In 2006, Brees signed a six-year deal with the Saints and forever changed professional sports in Louisiana.
“Drew is so much more valuable than all the records, awards and accolades that he amassed through a 15-year career with the New Orleans Saints and 20-year NFL playing career, one of the greatest in our league’s history,” Saints owner Gayle Benson said in a statement. “When Drew first joined the Saints in 2006, my late husband Tom was determined to deliver a team to New Orleans that would win a championship on the field and become a leader in the community following the setbacks that Hurricane Katrina dealt our region. Over and above his outstanding performance, Drew came to represent the resolve, passion and drive that resonates not only with Saints fans and football fans, but our entire community. He played the game and played the position at its highest level, but just as important, represented our organization and region in the highest fashion. We will forever be grateful to him for what he brought to our club and the entire Gulf South community, showing everybody what can be accomplished by putting our sleeves up and showing leadership, determination and hard work. As we grew as a region and as a football team, it was also a pleasure to watch him grow as a husband to Brittany and become a father to four incredible children.”
Brees’ final game will stand as a loss to the Tampa Bay Buccaneers in the NFC Divisional Round, falling against longtime contemporary Tom Brady. It was a dismal performance marked by three interceptions and a 38.1 passer rating that were each career-lows in the postseason for Brees.
It was hardly a fitting end for such a phenomenal career, but Brees bided his time before announcing his retirement and that final subpar showing is already being lost amid the pomp and circumstance that rightfully accompanies the conclusion of such a heralded career.
Of all the sensational statistics that Brees’ career holds, perhaps the most significant historically is that which shows just how cosmically he altered the state of the Saints franchise. After his arrival in New Orleans in 2006, Brees captained the Saints to nine winning seasons, rescuing a franchise that had just seven winning campaigns in team chronicle prior to the QB arriving — a span that covered 1967-2005.
In all those seasons, the Saints mustered just five postseason berths, while Brees’ Saints went to the playoffs nine times in his 15 seasons.
It was an instant turn of fortune for the fleur de lis-clad franchise. In Brees’ first season with the Saints, New Orleans broke a five-year playoff drought, earned just its second postseason win in franchise history and advanced to the NFC Championship Game for the first time. It came a year after Hurricane Katrina ravaged New Orleans and the Saints went 10-6 with Brees debuting as the starter and giving a beleaguered region something to cheer about.

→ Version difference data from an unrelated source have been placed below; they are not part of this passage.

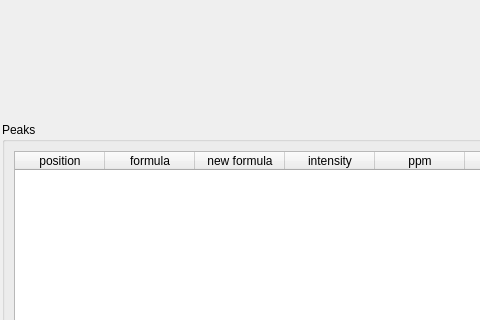
This is Orbitool/UI/PeakFitFloat.ui in liyihc/Orbitool as Qt 5 draws it before an edit; both pictures show x 269 to 749 and y 238 to 558 of the 1000 by 700 pixel window. The edited form follows.
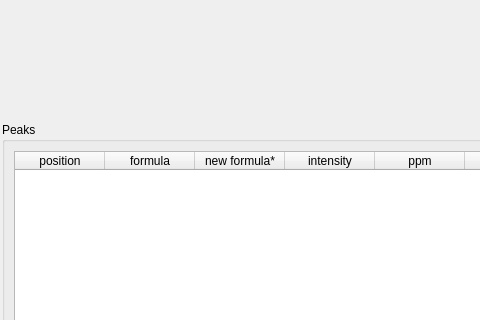
This is the edited form.

Commit message: rework the formula result window and flag new formula edits

The edit to the form file:
```diff
--- a/Orbitool/UI/PeakFitFloat.ui
+++ b/Orbitool/UI/PeakFitFloat.ui
@@ -247,7 +247,7 @@
            </column>
            <column>
             <property name="text">
-             <string>new formula</string>
+             <string>new formula*</string>
             </property>
            </column>
            <column>
```
The commit also changes 10 other files.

Thereafter, the Saints, who never finished with a record worse than 7-9 in Brees’ tenure, rebounded from two playoff-less seasons to win their first and only Super Bowl in their first and only appearance.